The government’s advice to companies on staff returning to work was criticised by businesses and unions yesterday as the world’s biggest holiday company told its UK staff they need to work from the office only one day a month.
Tui, which employs more than 10,000 people across the UK and Ireland, is the latest company to change its workplace culture because of the pandemic. Its advice to staff comes as England prepares to lift most coronavirus curbs from next week.
Other businesses adjusting their working practices include KPMG, the accountancy firm, which has told its 16,000 UK staff they should work in the office for up to four days a fortnight.
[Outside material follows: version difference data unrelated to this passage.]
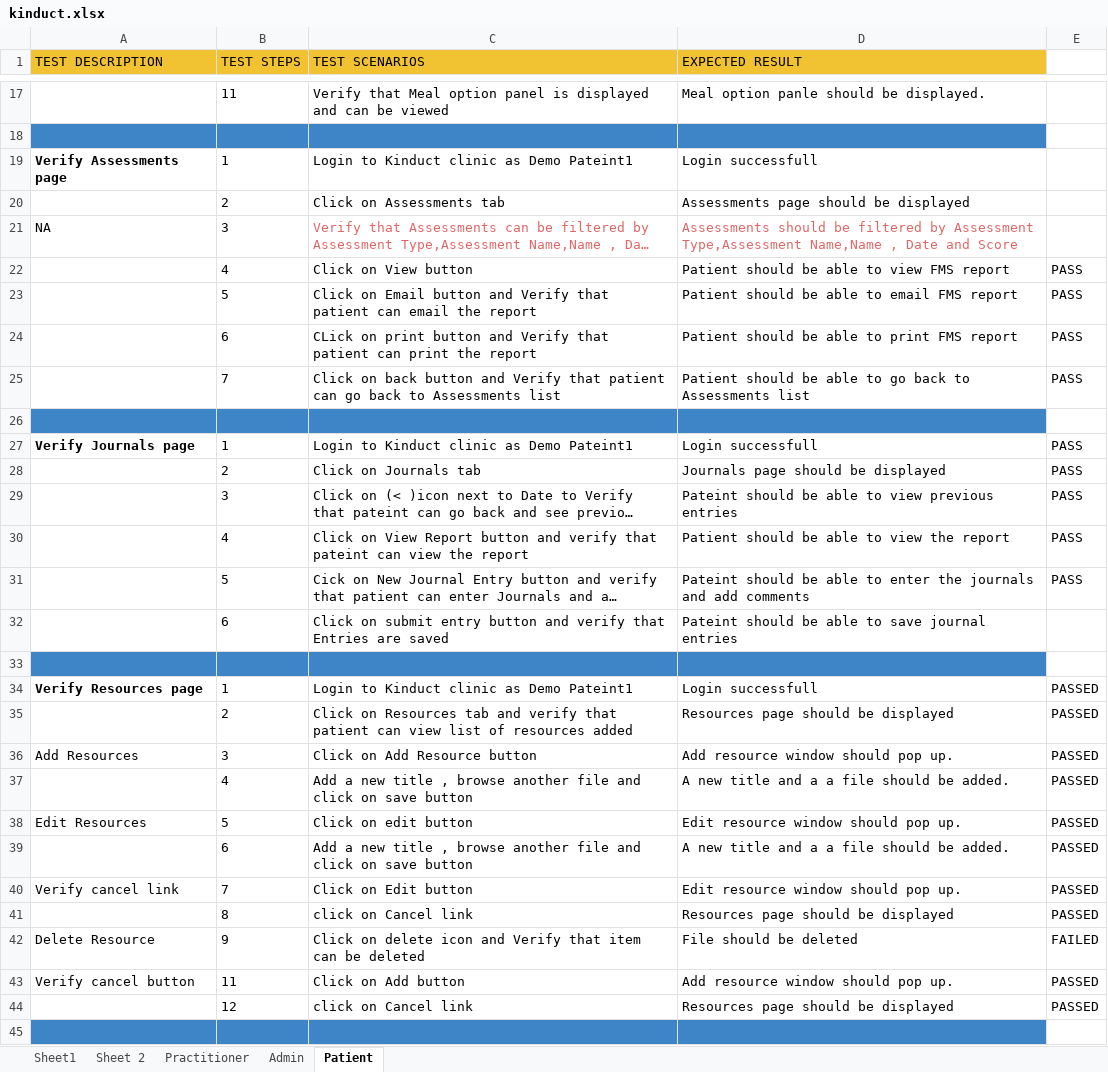
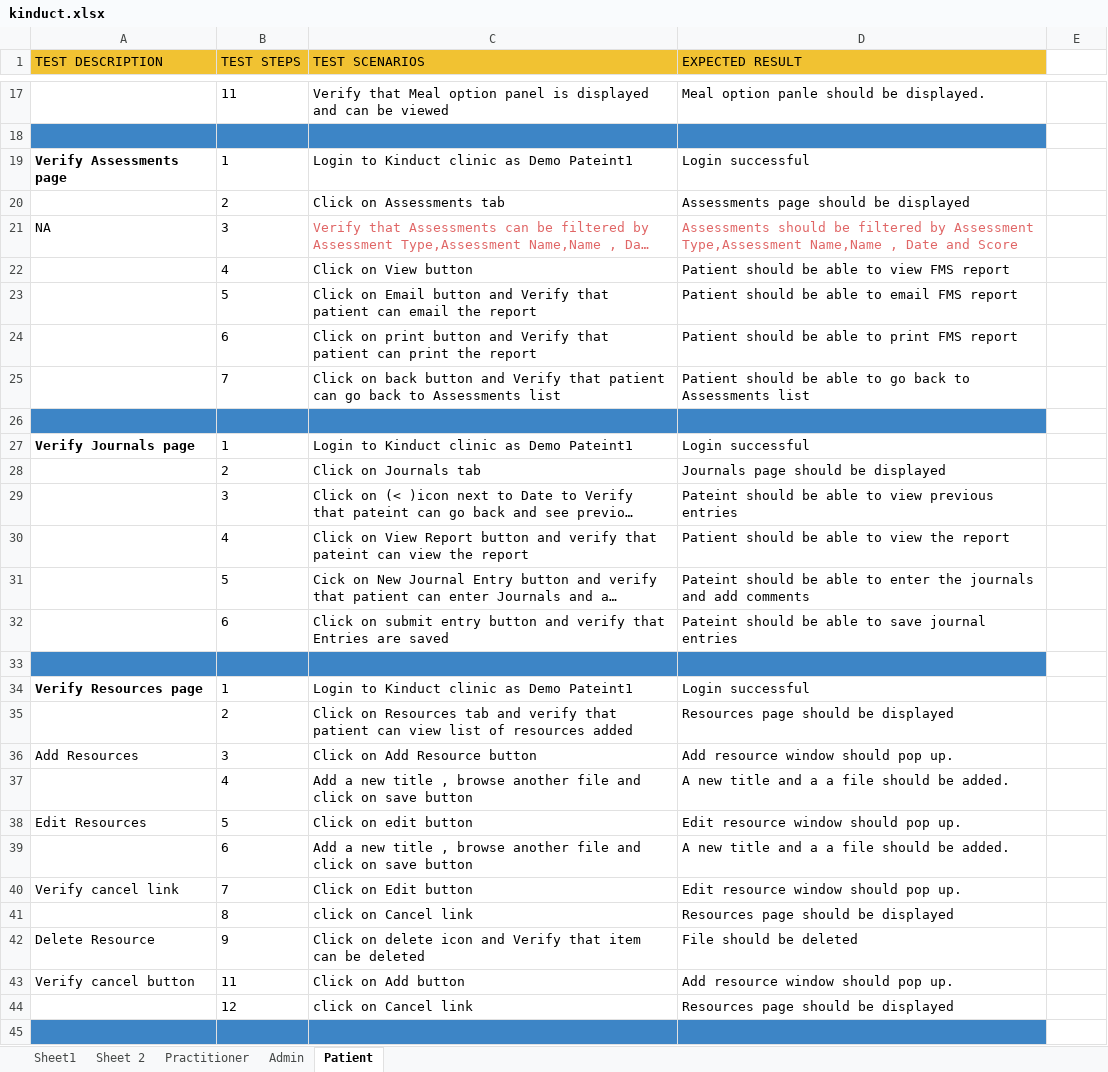
Before and after one commit to kinabhinav/kinduct, an Excel workbook: MavenFramework/kinduct.xlsx, sheet Patient, drawn as a sheet; only a part is shown, gaps mark what is left out; long unchanged cells end in …; values as stored, in another font and other column widths than the file's, no borders; charts and pictures not drawn; the diff covers the shown part only; the diff names each change by its address in the sheet, - before the commit and + after, or states it on an @@ line.

```diff
--- a/MavenFramework/kinduct.xlsx (sheet Patient)
+++ b/MavenFramework/kinduct.xlsx (sheet Patient)
-D19 (EXPECTED RESULT): Login successfull
+D19 (EXPECTED RESULT): Login successful
-E22:E25: PASS
+E22:E25: (empty)
-C24 (TEST SCENARIOS): CLick on print…
+C24 (TEST SCENARIOS): Click on print…
-D27 (EXPECTED RESULT): Login successfull
+D27 (EXPECTED RESULT): Login successful
-E27:E31: PASS
+E27:E31: (empty)
-D34 (EXPECTED RESULT): Login successfull
+D34 (EXPECTED RESULT): Login successful
-E34:E41: PASSED
+E34:E41: (empty)
-E42: FAILED
+E42: (empty)
-E43:E44: PASSED
+E43:E44: (empty)
```
Also changed, not shown: 8 added rows, 8 removed rows and 38 edited cells elsewhere in this sheet, sheet Practitioner, sheet Sheet 2, sheet Admin, 27 other files.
In the US, by way of contrast, Bank of America yesterday followed Goldman Sachs in telling all fully-vaccinated staff to be back at their desks by September.
The British government was criticised by employers and unions alike yesterday over its latest guidance on returning to work, with a warning that it is a “recipe for chaos”.
Roger Barker, policy director at the Institute of Directors, said: “Like everybody else, businesses across the country having been awaiting ‘freedom day’ with bated breath — but we have had a series of mixed messages and patchwork requirements from government that have dampened enthusiasm.
“Return to work or continue to stay at home. Throw away your masks or continue to wear them. The guidance has done little to dispel that confusion.
“Business leaders are understandably confused as to the legal status that this guidance has and are concerned about vulnerability under health and safety legislation, as well as the validity of their insurance.
“Government needs to inspire confidence in businesses and the workforce that we can all return to work safely.”
Frances O’Grady, general secretary of the TUC, said: “We all want the economy to unlock as soon as possible, but these new back-to-work safety guidelines, published without proper consultation with unions or employers just two full working days before restrictions end, are a recipe for chaos and rising infections.
“Instead of providing clear and consistent guidance on how to keep staff safe at work, the government is abandoning workers and employers. As infection rates surge, every employer must by law carry out a thorough risk assessment and take action to keep their workers safe. But these inadequate guidelines will leave many employers with more questions than answers and worried about their liability.”
O’Grady said that wearing face coverings should remain a legal requirement on public transport and in shops.
The Business Department said that, in the latest stage of easing of restrictions, all businesses can open and the government is no longer instructing people to work from home.
“The ‘Working Safely’ guidance will continue to provide advice on sensible precautions employers can take to manage risk and support their staff and customers,” it said.
“Businesses still have a legal duty to manage risks. The way to do this is to carry out a health and safety risk assessment, including the risk of Covid-19, and to take reasonable steps to mitigate any you identify. You should use the guidance to consider the risk within your premises and decide which mitigations are appropriate to adopt.”